This research was supported by Grant-in-Aid for Scientific Research on Innovative areas (21120005, 24120706, 25119512 and 15H01576), JST PRESTO, and Program to Disseminate Tenure Tracking System MEXT. We would like to thank Mr. Yosuke Ushiku, Mr. Yohei Yamada, and Ms. Eri Miyauchi for assisting with data analysis and Mr. Tadao Mizutani and Ms. Miho Yoshizumi for their support in data acquisition. We also thank Prof. Shigetada Nakanishi, Prof. Ichiro Tsuda, and Dr. Kazuo Funabiki for careful reading and fruitful suggestions.

## Author information

### Affiliations

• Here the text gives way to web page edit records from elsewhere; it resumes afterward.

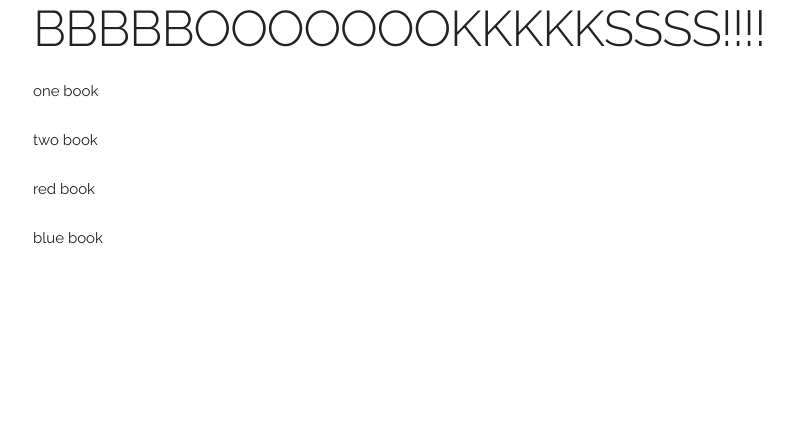
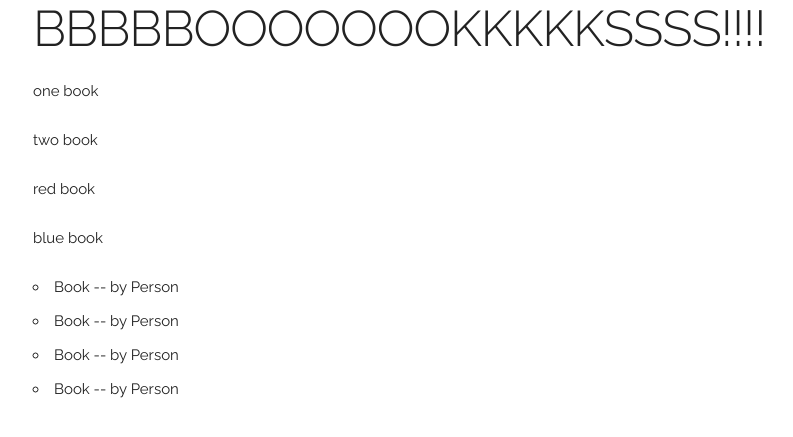
Before and after one commit to jarrighi/pyladiespdx-books, a Flask app: page / in a window 1280 px wide. Shown: the part 241-678 px from the top of the page, without its empty margins (127-920 px from the left). Run offline with Flask 2, Linux system fonts and the light colour scheme.

Commit message:
Add a book detail page and content to templates

```diff
--- a/app/templates/books.html
+++ b/app/templates/books.html
@@ -5,4 +5,11 @@
 <p> two book </p>
 <p> red book </p>
 <p> blue book </p>
+
+<ul>
+{% for book in books %}
+  <li>{{ book.title }} -- by {{ book.author }}</li>
+{% endfor %}
+</ul>
+
 {% endblock %}
--- a/app/views.py
+++ b/app/views.py
@@ -3,4 +3,23 @@ from flask import render_template
 
 @app.route('/')
 def get_books():
-    return render_template('books.html')
+    books = [{"title": "Book", "author": "Person"},
+             {"title": "Book", "author": "Person"},
+             {"title": "Book", "author": "Person"},
+             {"title": "Book", "author": "Person"}]
+    return render_template('books.html', books=books)
+
+@app.route('/books/<book>')
+def book_page(book):
+
+    # The following data should eventually get passed into the page
+    #
+    # Title and Author of the book
+    # Who has the book
+    # Links to information about the book
+    # tags that describe the book
+    # butts
+    # button to request the book
+    book_details = {'title': 'python book', 'author': 'pythonista',
+                    'possessor': 'pyltergeist'}
+    return render_template('book_detail.html', details=book_details)
```
Also changed, not shown: app/templates/book_detail.html (added, +9 -0 lines).
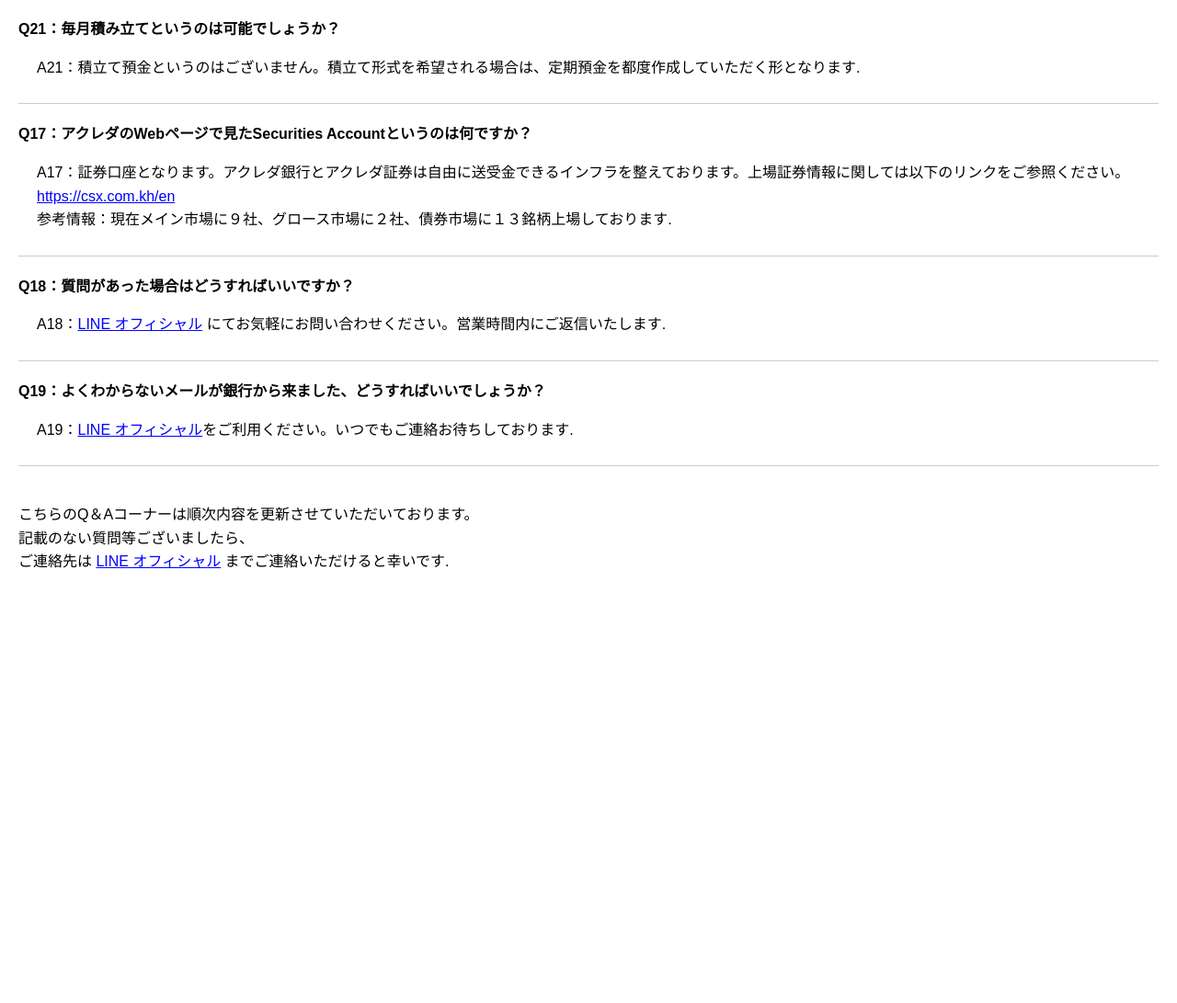
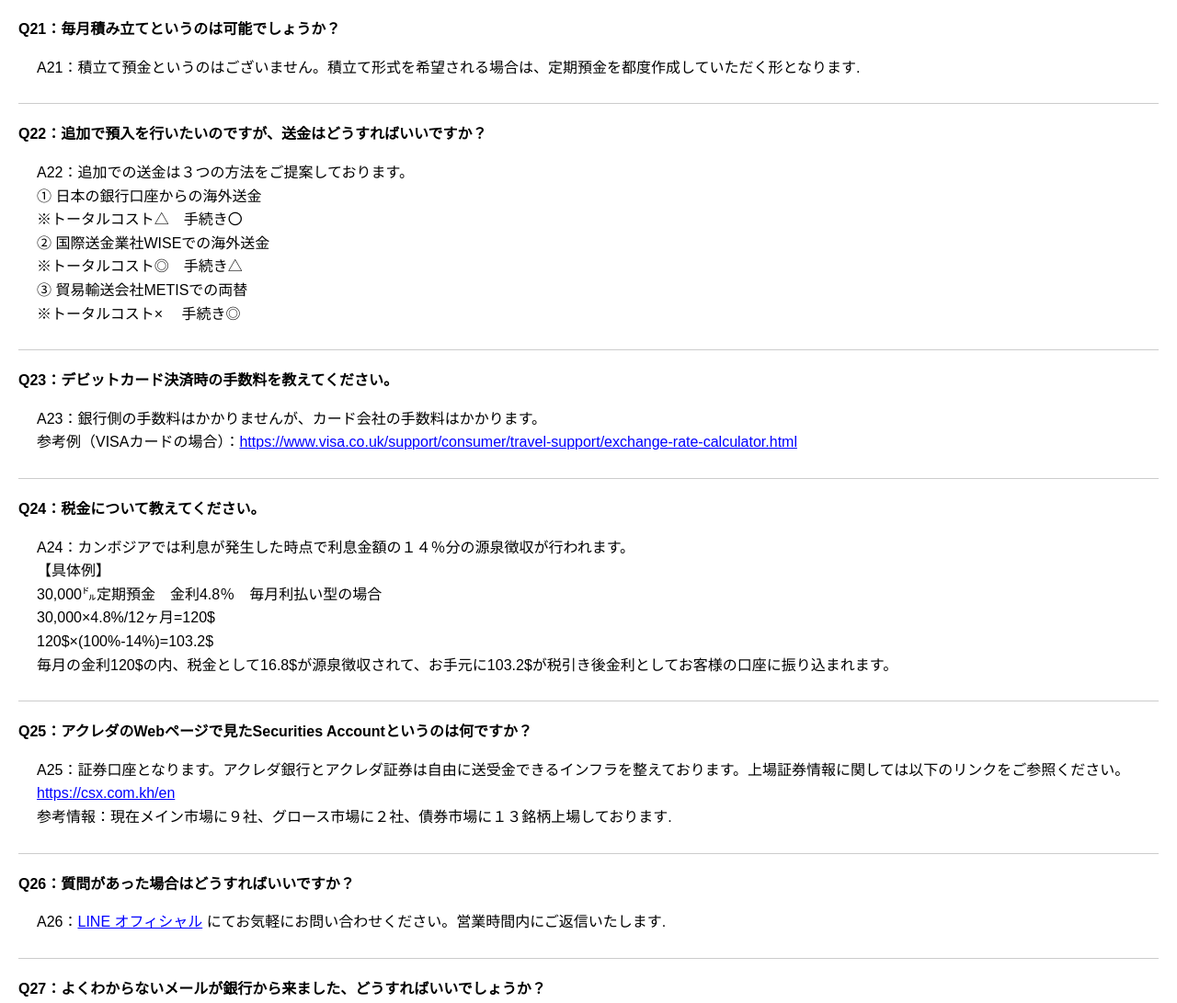
Before and after one commit to Sasuraimitsu/q-a, a plain HTML site: page index.html in a window 1280 px wide. Shown: the part 5240-6331 px from the top of the page at 92% size. Before the commit the page ends 5884 px from the top, so only its background shows below. Drawn offline with Linux system fonts and the light colour scheme.

Commit message:
Update index.html

```diff
--- a/index.html
+++ b/index.html
@@ -248,26 +248,56 @@
         A21：積立て預金というのはございません。積立て形式を希望される場合は、定期預金を都度作成していただく形となります.
       </p>
     </div>
+    <div class="qa-item" id="q22">
+  <p class="question">Q22：追加で預入を行いたいのですが、送金はどうすればいいですか？</p>
+  <p class="answer">
+    A22：追加での送金は３つの方法をご提案しております。<br>
+    ① 日本の銀行口座からの海外送金<br>
+    ※トータルコスト△　手続き〇<br>
+    ② 国際送金業社WISEでの海外送金<br>
+    ※トータルコスト◎　手続き△<br>
+    ③ 貿易輸送会社METISでの両替<br>
+    ※トータルコスト×　  手続き◎
+  </p>
+</div>
+<div class="qa-item" id="q23">
+  <p class="question">Q23：デビットカード決済時の手数料を教えてください。</p>
+  <p class="answer">
+    A23：銀行側の手数料はかかりませんが、カード会社の手数料はかかります。<br>
+    参考例（VISAカードの場合）：<a href="https://www.visa.co.uk/support/consumer/travel-support/exchange-rate-calculator.html" target="_blank">https://www.visa.co.uk/support/consumer/travel-support/exchange-rate-calculator.html</a>
+  </p>
+</div>
+    <div class="qa-item" id="q24">
+  <p class="question">Q24：税金について教えてください。</p>
+  <p class="answer">
+    A24：カンボジアでは利息が発生した時点で利息金額の１４％分の源泉徴収が行われます。<br>
+    【具体例】<br>
+    30,000㌦定期預金　金利4.8％　毎月利払い型の場合<br>
+    30,000×4.8%/12ヶ月=120$<br>
+    120$×(100%-14%)=103.2$<br>
+    毎月の金利120$の内、税金として16.8$が源泉徴収されて、お手元に103.2$が税引き後金利としてお客様の口座に振り込まれます。
+  </p>
+</div>
     <!-- 新規追加：Q17：Securities Accountについて -->
-    <div class="qa-item" id="q17">
-      <p class="question">Q17：アクレダのWebページで見たSecurities Accountというのは何ですか？</p>
+    <div class="qa-item" id="q25">
+      <p class="question">Q25：アクレダのWebページで見たSecurities Accountというのは何ですか？</p>
       <p class="answer">
-        A17：証券口座となります。アクレダ銀行とアクレダ証券は自由に送受金できるインフラを整えております。上場証券情報に関しては以下のリンクをご参照ください。<br>
+        A25：証券口座となります。アクレダ銀行とアクレダ証券は自由に送受金できるインフラを整えております。上場証券情報に関しては以下のリンクをご参照ください。<br>
         <a href="https://csx.com.kh/en" target="_blank">https://csx.com.kh/en</a><br>
         参考情報：現在メイン市場に９社、グロース市場に２社、債券市場に１３銘柄上場しております.
       </p>
     </div>
     <!-- 従来のQ16とQ17を再番号付け -->
-    <div class="qa-item" id="q18">
-      <p class="question">Q18：質問があった場合はどうすればいいですか？</p>
+    <div class="qa-item" id="q26">
+      <p class="question">Q26：質問があった場合はどうすればいいですか？</p>
       <p class="answer">
-        A18：<a href="https://lin.ee/0MMLkok" target="_blank">LINE オフィシャル</a> にてお気軽にお問い合わせください。営業時間内にご返信いたします.
+        A26：<a href="https://lin.ee/0MMLkok" target="_blank">LINE オフィシャル</a> にてお気軽にお問い合わせください。営業時間内にご返信いたします.
       </p>
     </div>
-    <div class="qa-item" id="q19">
-      <p class="question">Q19：よくわからないメールが銀行から来ました、どうすればいいでしょうか？</p>
+    <div class="qa-item" id="q27">
+      <p class="question">Q27：よくわからないメールが銀行から来ました、どうすればいいでしょうか？</p>
       <p class="answer">
-        A19：<a href="https://lin.ee/0MMLkok" target="_blank">LINE オフィシャル</a>をご利用ください。いつでもご連絡お待ちしております.
+        A27：<a href="https://lin.ee/0MMLkok" target="_blank">LINE オフィシャル</a>をご利用ください。いつでもご連絡お待ちしております.
       </p>
     </div>
   </section>
```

1. #### Department of Intelligent Interaction Technology, Graduate School of Systems and Information Engineering, University of Tsukuba, 1-1-1, Tennodai, Tsukuba-shi, Ibaraki 305-8573, Japan

• Masahiro Kawasaki
2. #### Rhythm-based Brain Information Processing Unit, RIKEN BSI-TOYOTA Collaboration Center, 2-1, Hirosawa, Wako-shi, Saitama, 351-0198, Japan

• Masahiro Kawasaki
•  & Keiichi Kitajo
3. #### Laboratory for Advanced Brain Signal Processing, RIKEN Brain Science Institute, 2-1, Hirosawa, Wako-shi, Saitama, 351-0198, Japan

• Masahiro Kawasaki
•  & Keiichi Kitajo
4. #### Department of Psychiatry, Graduate School of Medicine, Kyoto University, Yoshida-nihonmatsu-cho, Sakyo-ku, Kyoto, 606-8501, Japan

• Kenjiro Fukao
• , Toshiya Murai
•  & Yasuko Funabiki
5. #### Department of Psychology, Faculty of Human Sciences, Tezukayamagakuin University, 2-1823, Imakuma, Sayama-shi, Osaka, 589-8585, Japan

• Kenjiro Fukao
6. #### Neuroinformatics Japan Center, RIKEN Brain Science Institute, 2-1, Hirosawa, Wako-shi, Saitama, 351-0198, Japan

• Yoko Yamaguchi
7. #### Department of Cognitive and Behavioral Sciences, Graduate School of Human and Environmental Studies, Kyoto University, Yoshida-nihonmatsu-cho, Sakyo-ku, Kyoto 606-8501, Japan

• Yasuko Funabiki

### Contributions

M.K. designed the study, performed EEG experiments, analyzed behavioral and EEG data, and wrote the paper; K.K. and Y.Y. performed EEG experiments and analyzed behavioral and EEG data; K.F. and T.M. supported experiments and assessments, and discussed the data; Y.F. designed the study, performed ASD assessments, analyzed behavioral and ASD data, and wrote the paper.

### Competing Interests

The authors declare that they have no competing interests.

### Corresponding authors

Correspondence to Masahiro Kawasaki or Yasuko Funabiki.

### DOI

https://doi.org/10.1038/s41598-017-14508-4

• 1.
• Jin Bo
• , YanLi Pang
• , Liangsan Dong
• , Yu Xing
• , Yuan Xiang
• , Mingting Zhang
• , Morgan Wright
•  & Bo Shen

Journal of Autism and Developmental Disorders (2018)